A marriage crisis occurs when one or both partner's commitment to the marriage becomes uncertain. A marriage crisis is different from marital problems, which confront two committed partners. With With one partner's commitment uncertain, the path to restoring the relationship is quite different than anything you'll find in most "Can This Marriage Be Saved?" type books. Responding as though your partner is still committed to the relationship can actually deepen the crisis, rather than alleviating it.
A crisis in a marriage is different from a marriage headed to divorce. A crisis in the relationship can be a point at which the marriage improves, depending on how the crisis is managed. Intense, overwhelming emotions are normal in a marriage crisis, but acting on these emotions can spell danger, often leading to decisions you'll later regret. Trying desperately to hold onto the marriage - or completely torching it in an impulsive "take that!" approach--via emotional outbursts, spending sprees or sexually destructive behavior, can lead to self-harm and harm to the marriage.
A marriage headed to divorce is motivated by hopelessness, the belief that the marriage cannot be satisfying. A marriage crisis is characterized by ambivalence, strongly competing emotions and desires. Ambivalence is different from confusion. Confusion can be resolved with additional information, but ambivalence is a tougher nut to crack. That's why the ambivalent spouse appears to be stuck on a fence, trying to decide on which side lies happiness and satisfaction. As one side starts to feel more attractive, there's a counterbalancing tug in the other direction as doubts dim what once was attractive. The fear of coming to regret whatever decision is made can be paralyzing. Stress builds as the fence becomes a more and more uncomfortable place to be, while a clear choice remains out of reach.

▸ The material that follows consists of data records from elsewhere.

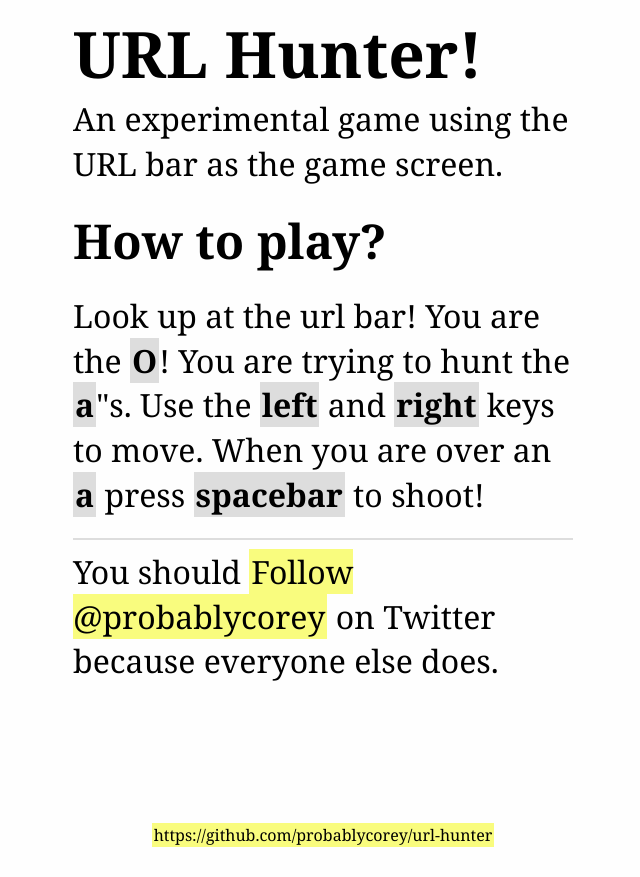
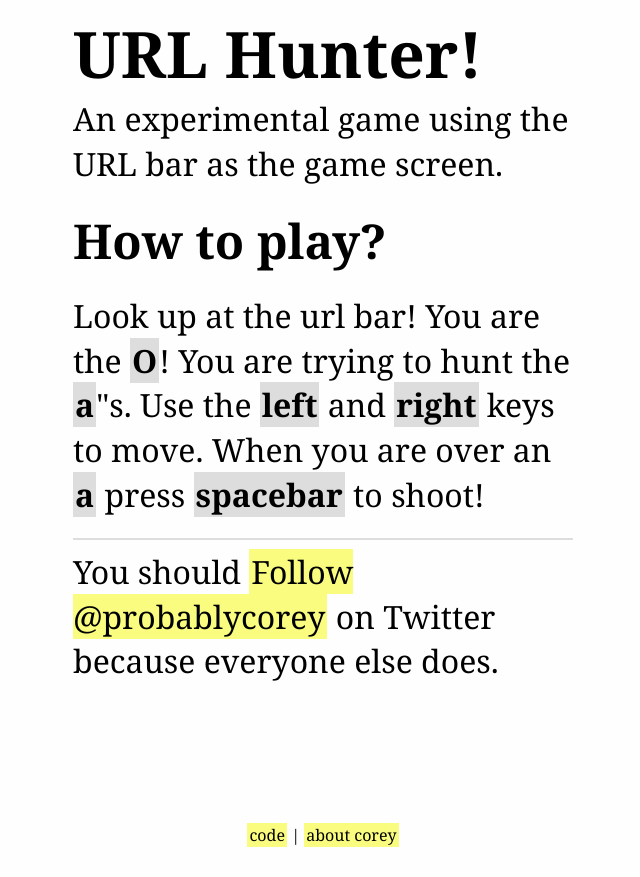
Before and after one commit to probablycorey/url-hunter, a website: page index.html in a window 1280 px wide. Shown: the whole page, without its empty margins (317-957 px from the left). Drawn offline with Linux system fonts and the light colour scheme.

Commit message:
Make link work
I have to make open a new window because the game eats all clicks.

Fixes #1

```diff
--- a/index.html
+++ b/index.html
@@ -40,7 +40,8 @@
   </div>
 
   <div class="small">
-    <a href="https://github.com/probablycorey/url-hunter">https://github.com/probablycorey/url-hunter</a>
+    <a href="https://github.com/probablycorey/url-hunter" target="_blank">code</a> |
+    <a href="http://probablycorey.com" target="_blank">about corey</a>
   </div>
 </body>
 </html>
```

For further inquiries:
Check out Lee Horton, Ph.D., Psychologist, at https://relationshipcrisis.com
Phone: (901) 818- 5450